Collected data entries:
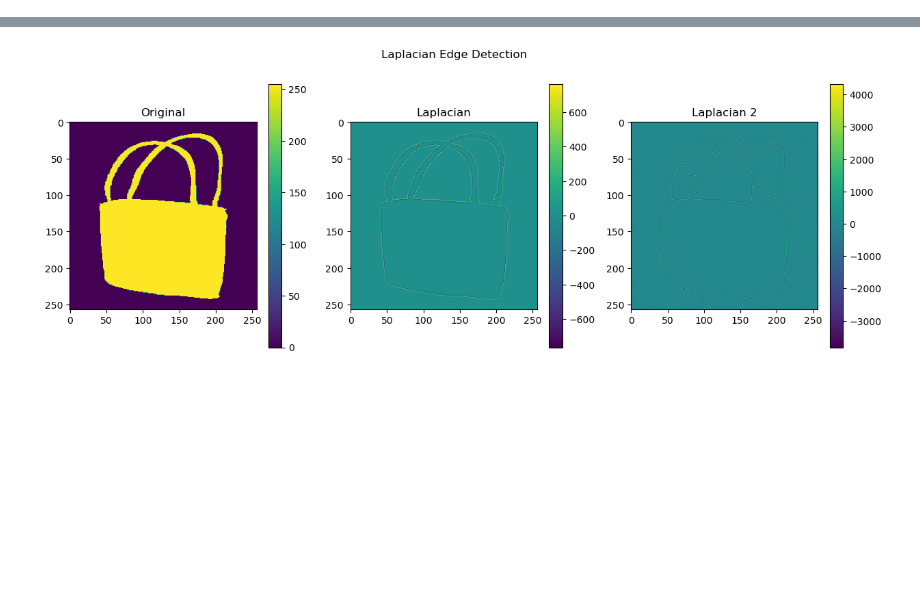
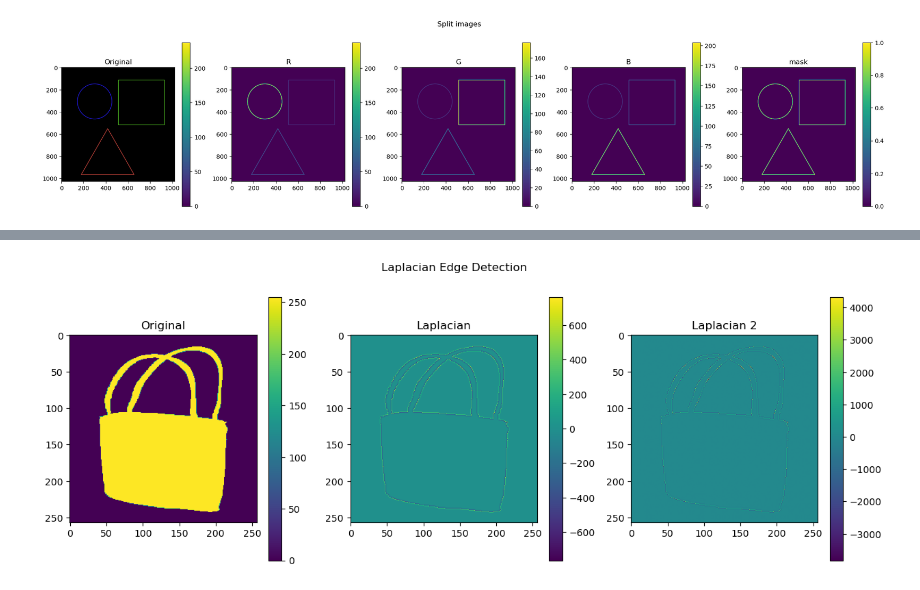
Before and after one commit to kerwin145/UGrid, a Jupyter notebook: playground.ipynb, the cells around one changed output, grey strips where cells are left out. Saved outputs shown, nothing was run; the diff lists cells and outputs as text; code cells hidden in the pictures; blank space fills up the shorter version.

```diff
--- a/playground.ipynb
+++ b/playground.ipynb
@@ -12,3 +12,25 @@ from util.misc import plt_subplot
 
 np.set_printoptions(linewidth=200)
 device = torch.device("cuda" if torch.cuda.is_available() else "cpu")
+# %%
+img = cv2.imread('./var/color_testcase/bmp/three_shapes.bmp', cv2.IMREAD_COLOR)
+B, G, R = cv2.split(img) # assuming black means interior pixel, the split image is the exact bc_value
+bc_mask = ((R > 0) | (G > 0) | (B > 0)).astype(np.float32)
+bc_value_R = R.astype(np.float32)
+bc_value_G = G.astype(np.float32)
+bc_value_B = B.astype(np.float32)
+
+f = np.zeros_like(bc_value)
+for c in range(3):
+    f[c] = img[..., c].astype(np.float32)
+    f[c][bc_mask == 1] = 0  # zero out boundary pixels
+
+plt_subplot({
+    "Original": img,
+    "R": R,
+    "G": G,
+    "B": B,
+    "mask": bc_mask
+}, suptitle="Split images",)
+# %% [output]
+[figure, added]
```
Also changed, not shown: parts of 2 cells of this notebook, 59 other files.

◆ INSTRUCTIONS FOR THE TASK ◆
Write out the records above exactly. Pictures do not belong in the copy.

◆ RESPONSE BELOW ◆
Before and after one commit to kerwin145/UGrid, a Jupyter notebook: playground.ipynb, the cells around one changed output, grey strips where cells are left out. Saved outputs shown, nothing was run; the diff lists cells and outputs as text; code cells hidden in the pictures; blank space fills up the shorter version.

```diff
--- a/playground.ipynb
+++ b/playground.ipynb
@@ -12,3 +12,25 @@ from util.misc import plt_subplot
 
 np.set_printoptions(linewidth=200)
 device = torch.device("cuda" if torch.cuda.is_available() else "cpu")
+# %%
+img = cv2.imread('./var/color_testcase/bmp/three_shapes.bmp', cv2.IMREAD_COLOR)
+B, G, R = cv2.split(img) # assuming black means interior pixel, the split image is the exact bc_value
+bc_mask = ((R > 0) | (G > 0) | (B > 0)).astype(np.float32)
+bc_value_R = R.astype(np.float32)
+bc_value_G = G.astype(np.float32)
+bc_value_B = B.astype(np.float32)
+
+f = np.zeros_like(bc_value)
+for c in range(3):
+    f[c] = img[..., c].astype(np.float32)
+    f[c][bc_mask == 1] = 0  # zero out boundary pixels
+
+plt_subplot({
+    "Original": img,
+    "R": R,
+    "G": G,
+    "B": B,
+    "mask": bc_mask
+}, suptitle="Split images",)
+# %% [output]
+[figure, added]
```
Also changed, not shown: parts of 2 cells of this notebook, 59 other files.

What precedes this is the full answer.